▸ Work order: Which lines in the records below include the word "blank"? Report each of them in full.
BEGIN Data
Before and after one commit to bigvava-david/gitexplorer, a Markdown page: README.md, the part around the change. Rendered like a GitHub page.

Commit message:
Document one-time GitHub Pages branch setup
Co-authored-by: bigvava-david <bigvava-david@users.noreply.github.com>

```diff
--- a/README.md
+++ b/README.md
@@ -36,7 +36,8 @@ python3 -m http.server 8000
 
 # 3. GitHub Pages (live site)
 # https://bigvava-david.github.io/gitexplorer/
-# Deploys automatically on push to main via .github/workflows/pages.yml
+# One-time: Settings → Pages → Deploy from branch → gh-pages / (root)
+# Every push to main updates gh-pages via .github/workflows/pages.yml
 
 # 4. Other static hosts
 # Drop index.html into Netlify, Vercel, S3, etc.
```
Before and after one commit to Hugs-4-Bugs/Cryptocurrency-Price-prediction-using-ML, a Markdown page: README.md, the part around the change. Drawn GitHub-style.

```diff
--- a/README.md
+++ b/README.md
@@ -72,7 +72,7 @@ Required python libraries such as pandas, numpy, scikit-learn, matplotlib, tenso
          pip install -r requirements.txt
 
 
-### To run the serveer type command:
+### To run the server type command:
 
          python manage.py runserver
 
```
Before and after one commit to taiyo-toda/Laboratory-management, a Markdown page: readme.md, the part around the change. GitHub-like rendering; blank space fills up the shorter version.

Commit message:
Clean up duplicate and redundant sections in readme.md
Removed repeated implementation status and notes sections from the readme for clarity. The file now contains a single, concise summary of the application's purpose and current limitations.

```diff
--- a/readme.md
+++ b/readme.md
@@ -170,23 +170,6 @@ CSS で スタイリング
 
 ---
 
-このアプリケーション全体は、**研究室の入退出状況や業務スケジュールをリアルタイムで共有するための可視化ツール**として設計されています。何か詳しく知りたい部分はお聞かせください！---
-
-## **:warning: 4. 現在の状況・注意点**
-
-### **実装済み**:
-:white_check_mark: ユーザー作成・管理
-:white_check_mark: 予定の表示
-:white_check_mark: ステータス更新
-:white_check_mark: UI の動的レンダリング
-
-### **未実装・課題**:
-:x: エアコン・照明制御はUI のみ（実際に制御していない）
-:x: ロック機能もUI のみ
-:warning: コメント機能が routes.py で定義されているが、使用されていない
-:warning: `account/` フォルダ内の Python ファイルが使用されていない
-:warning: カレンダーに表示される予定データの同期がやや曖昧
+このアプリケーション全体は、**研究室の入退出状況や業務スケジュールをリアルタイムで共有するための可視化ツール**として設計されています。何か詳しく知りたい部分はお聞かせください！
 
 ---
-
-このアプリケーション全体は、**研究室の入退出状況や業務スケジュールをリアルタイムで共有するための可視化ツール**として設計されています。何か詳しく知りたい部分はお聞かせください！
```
END Data
BEGIN Data
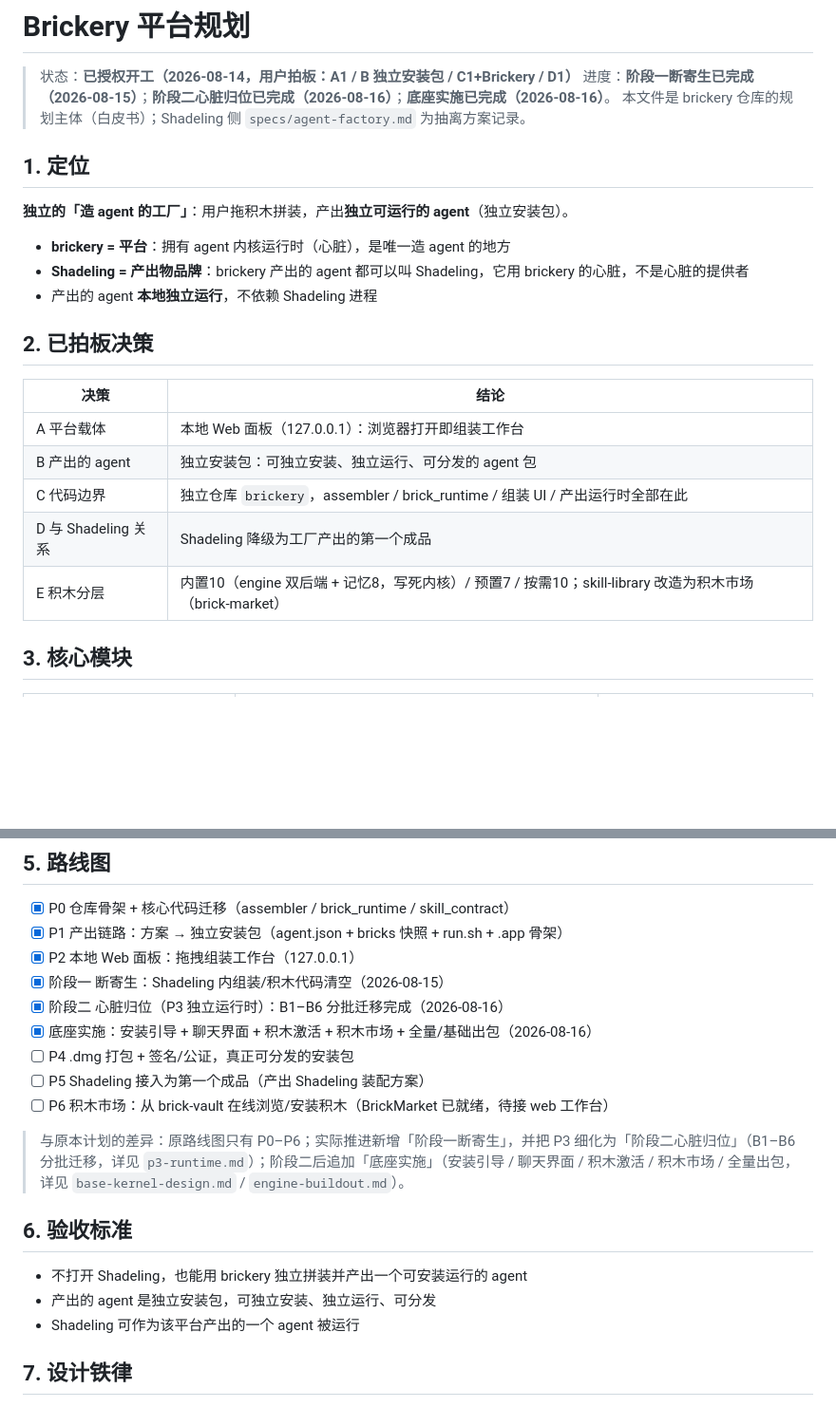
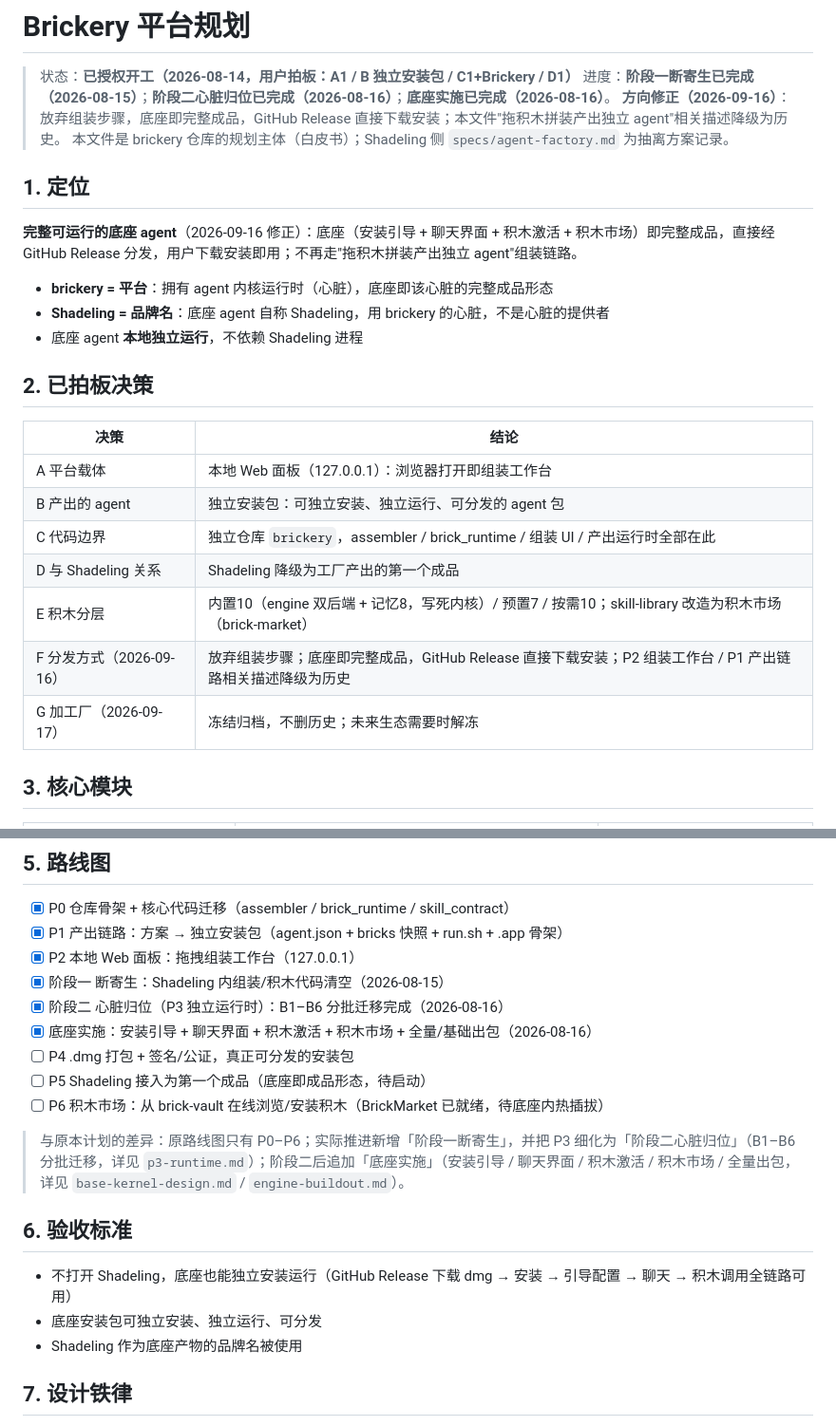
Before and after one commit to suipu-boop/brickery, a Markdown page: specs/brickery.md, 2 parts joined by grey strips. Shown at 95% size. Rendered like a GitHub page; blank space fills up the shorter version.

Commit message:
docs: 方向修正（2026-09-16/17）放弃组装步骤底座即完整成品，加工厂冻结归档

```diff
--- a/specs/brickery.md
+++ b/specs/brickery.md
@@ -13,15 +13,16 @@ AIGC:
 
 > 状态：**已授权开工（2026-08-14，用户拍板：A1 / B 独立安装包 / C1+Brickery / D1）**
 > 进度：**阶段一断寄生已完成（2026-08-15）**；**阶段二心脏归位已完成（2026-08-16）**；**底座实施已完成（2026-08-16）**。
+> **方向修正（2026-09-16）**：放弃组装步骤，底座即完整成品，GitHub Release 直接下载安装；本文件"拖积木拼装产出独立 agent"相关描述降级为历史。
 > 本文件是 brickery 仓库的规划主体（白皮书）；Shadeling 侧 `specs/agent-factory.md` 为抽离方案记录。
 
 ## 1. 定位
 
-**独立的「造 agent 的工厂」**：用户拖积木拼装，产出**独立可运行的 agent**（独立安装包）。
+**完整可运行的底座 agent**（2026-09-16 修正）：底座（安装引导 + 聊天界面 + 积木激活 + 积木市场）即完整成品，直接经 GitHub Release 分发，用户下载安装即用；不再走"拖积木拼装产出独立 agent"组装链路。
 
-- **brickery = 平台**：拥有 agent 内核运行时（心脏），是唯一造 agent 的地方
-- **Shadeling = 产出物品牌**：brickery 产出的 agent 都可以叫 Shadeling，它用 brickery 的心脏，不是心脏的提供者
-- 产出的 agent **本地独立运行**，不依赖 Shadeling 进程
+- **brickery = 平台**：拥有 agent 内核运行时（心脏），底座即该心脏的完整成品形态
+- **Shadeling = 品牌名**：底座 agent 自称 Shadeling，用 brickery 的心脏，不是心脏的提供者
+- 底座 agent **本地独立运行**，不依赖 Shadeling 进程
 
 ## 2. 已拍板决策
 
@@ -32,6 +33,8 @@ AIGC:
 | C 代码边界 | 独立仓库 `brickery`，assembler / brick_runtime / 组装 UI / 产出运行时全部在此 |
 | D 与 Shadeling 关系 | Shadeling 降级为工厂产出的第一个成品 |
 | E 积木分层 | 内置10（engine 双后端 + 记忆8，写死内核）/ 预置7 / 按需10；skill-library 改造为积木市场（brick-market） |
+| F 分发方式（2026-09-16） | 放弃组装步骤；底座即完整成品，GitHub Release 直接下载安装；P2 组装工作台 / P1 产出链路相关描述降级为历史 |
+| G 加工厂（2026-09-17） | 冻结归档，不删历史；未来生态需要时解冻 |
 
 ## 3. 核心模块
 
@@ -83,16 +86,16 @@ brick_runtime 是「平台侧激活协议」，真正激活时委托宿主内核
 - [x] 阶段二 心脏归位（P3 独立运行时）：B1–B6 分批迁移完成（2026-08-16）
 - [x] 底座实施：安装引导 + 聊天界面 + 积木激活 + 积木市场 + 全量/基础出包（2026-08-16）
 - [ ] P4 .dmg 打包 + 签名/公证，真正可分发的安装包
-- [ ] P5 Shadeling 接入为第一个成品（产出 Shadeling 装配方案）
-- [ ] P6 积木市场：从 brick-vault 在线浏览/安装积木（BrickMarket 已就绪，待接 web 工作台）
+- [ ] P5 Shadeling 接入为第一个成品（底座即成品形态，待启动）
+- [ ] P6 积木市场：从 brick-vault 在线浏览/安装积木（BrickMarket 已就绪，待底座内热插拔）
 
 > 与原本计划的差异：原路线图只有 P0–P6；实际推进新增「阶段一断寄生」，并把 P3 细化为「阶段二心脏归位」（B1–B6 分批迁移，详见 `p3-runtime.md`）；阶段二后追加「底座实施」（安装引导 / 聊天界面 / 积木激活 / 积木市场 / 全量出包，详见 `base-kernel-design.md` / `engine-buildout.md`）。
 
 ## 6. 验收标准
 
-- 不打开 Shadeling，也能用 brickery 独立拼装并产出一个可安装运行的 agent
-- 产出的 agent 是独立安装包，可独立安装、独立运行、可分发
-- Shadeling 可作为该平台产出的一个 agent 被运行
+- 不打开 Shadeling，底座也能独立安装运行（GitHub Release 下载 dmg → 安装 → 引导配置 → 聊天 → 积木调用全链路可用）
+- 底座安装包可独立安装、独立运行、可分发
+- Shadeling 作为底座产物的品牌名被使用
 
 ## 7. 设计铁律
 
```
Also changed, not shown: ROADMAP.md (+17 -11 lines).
END Data
BEGIN Data
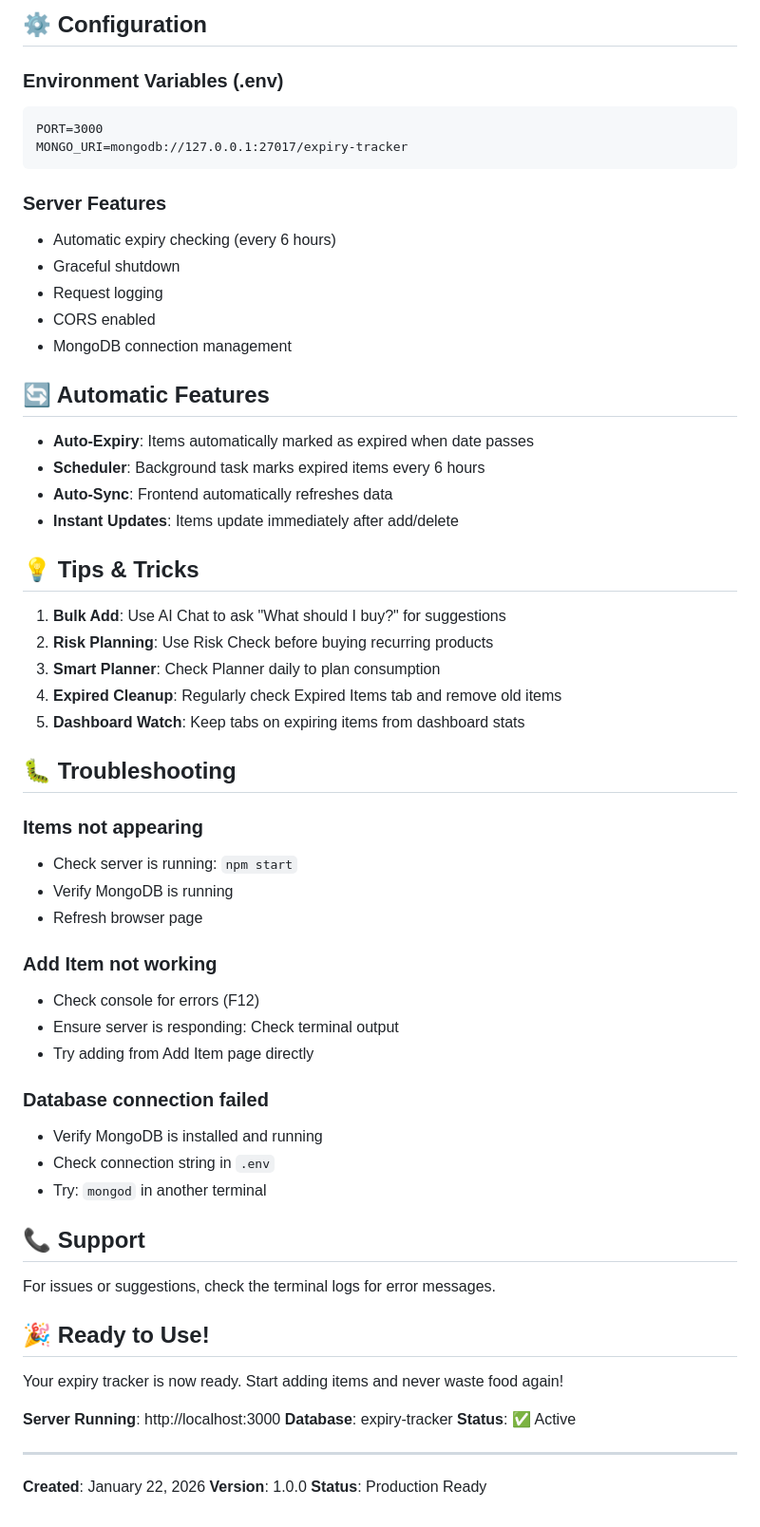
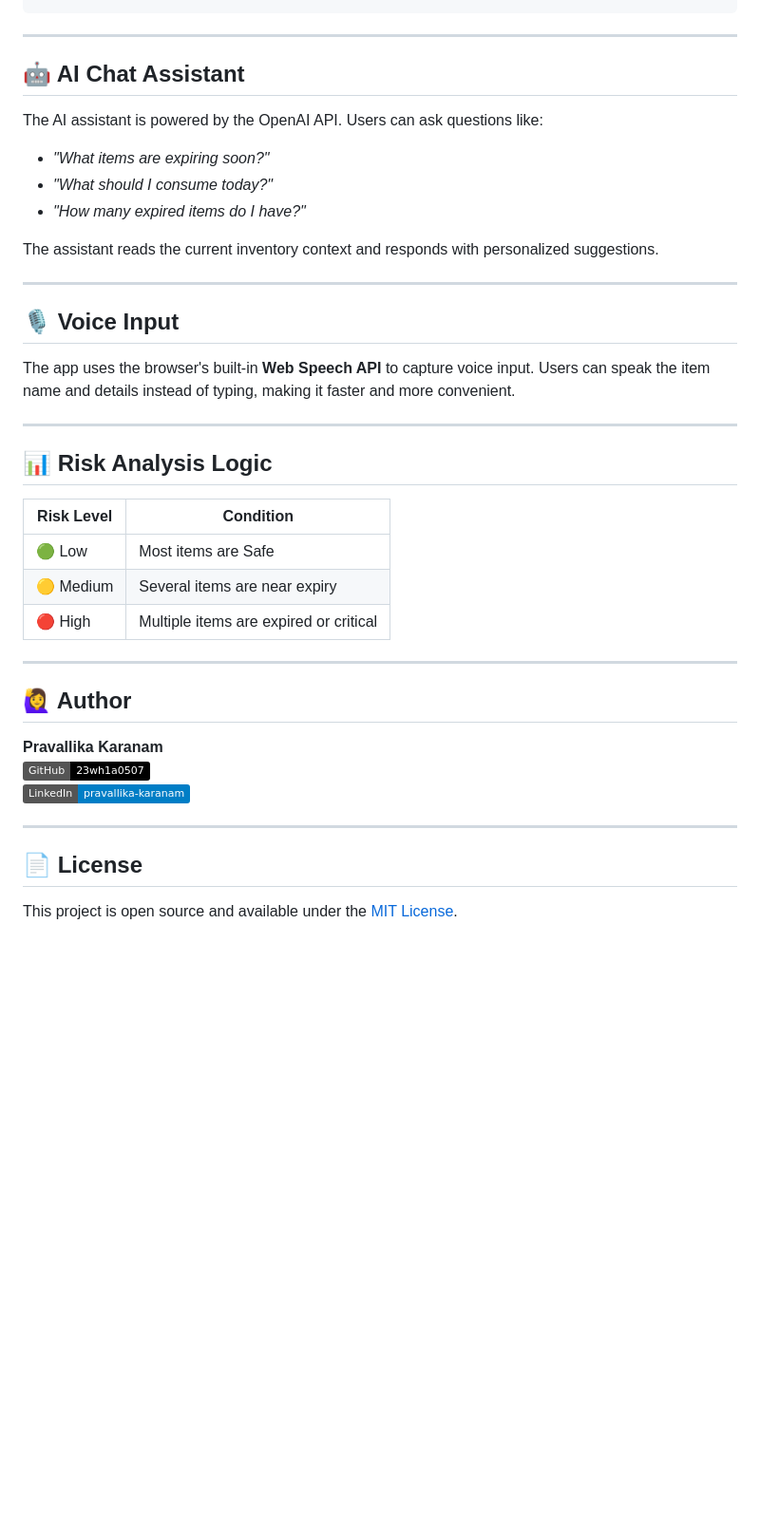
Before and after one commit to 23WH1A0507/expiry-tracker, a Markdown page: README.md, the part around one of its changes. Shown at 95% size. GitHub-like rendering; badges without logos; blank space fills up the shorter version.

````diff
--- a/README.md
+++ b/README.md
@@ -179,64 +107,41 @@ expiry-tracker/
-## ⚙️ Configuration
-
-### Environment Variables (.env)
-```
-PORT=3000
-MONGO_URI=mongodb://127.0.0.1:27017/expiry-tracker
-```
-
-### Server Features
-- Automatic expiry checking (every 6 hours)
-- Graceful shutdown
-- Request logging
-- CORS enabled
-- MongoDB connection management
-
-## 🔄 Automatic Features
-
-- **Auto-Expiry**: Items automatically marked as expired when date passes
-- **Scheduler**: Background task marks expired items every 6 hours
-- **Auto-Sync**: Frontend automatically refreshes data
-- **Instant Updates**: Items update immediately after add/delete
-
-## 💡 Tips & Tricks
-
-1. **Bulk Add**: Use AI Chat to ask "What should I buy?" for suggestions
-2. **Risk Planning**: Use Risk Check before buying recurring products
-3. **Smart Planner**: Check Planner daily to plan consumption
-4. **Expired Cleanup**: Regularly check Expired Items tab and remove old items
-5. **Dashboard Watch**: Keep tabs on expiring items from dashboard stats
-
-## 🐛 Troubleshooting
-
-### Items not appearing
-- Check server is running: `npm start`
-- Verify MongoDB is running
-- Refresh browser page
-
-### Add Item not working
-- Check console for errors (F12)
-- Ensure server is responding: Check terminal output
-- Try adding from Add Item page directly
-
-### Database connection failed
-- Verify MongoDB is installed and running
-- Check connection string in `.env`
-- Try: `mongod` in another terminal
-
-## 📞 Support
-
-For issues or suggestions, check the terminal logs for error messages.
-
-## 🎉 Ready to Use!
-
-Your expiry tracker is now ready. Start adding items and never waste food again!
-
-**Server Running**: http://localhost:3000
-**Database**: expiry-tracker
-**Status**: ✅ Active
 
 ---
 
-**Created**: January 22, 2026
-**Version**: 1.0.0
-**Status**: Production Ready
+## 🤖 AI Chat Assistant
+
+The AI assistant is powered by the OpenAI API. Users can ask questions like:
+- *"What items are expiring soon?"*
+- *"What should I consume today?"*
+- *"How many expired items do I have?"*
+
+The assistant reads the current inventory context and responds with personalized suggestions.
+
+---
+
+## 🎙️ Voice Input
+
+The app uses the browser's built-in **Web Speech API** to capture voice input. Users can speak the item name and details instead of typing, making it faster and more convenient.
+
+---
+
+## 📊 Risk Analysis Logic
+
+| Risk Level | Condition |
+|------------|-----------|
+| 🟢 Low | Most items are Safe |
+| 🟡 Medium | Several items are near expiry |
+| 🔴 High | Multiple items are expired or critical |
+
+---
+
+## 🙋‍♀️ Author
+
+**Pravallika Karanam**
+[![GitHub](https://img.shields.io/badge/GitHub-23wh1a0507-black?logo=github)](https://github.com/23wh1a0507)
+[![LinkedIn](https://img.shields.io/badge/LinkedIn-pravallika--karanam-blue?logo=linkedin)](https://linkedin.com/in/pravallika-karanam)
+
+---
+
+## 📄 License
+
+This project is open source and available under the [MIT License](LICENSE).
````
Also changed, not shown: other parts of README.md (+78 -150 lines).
END Data
▸ Answer box:
Before and after one commit to taiyo-toda/Laboratory-management, a Markdown page: readme.md, the part around the change. GitHub-like rendering; blank space fills up the shorter version.
Before and after one commit to suipu-boop/brickery, a Markdown page: specs/brickery.md, 2 parts joined by grey strips. Shown at 95% size. Rendered like a GitHub page; blank space fills up the shorter version.
Before and after one commit to 23WH1A0507/expiry-tracker, a Markdown page: README.md, the part around one of its changes. Shown at 95% size. GitHub-like rendering; badges without logos; blank space fills up the shorter version.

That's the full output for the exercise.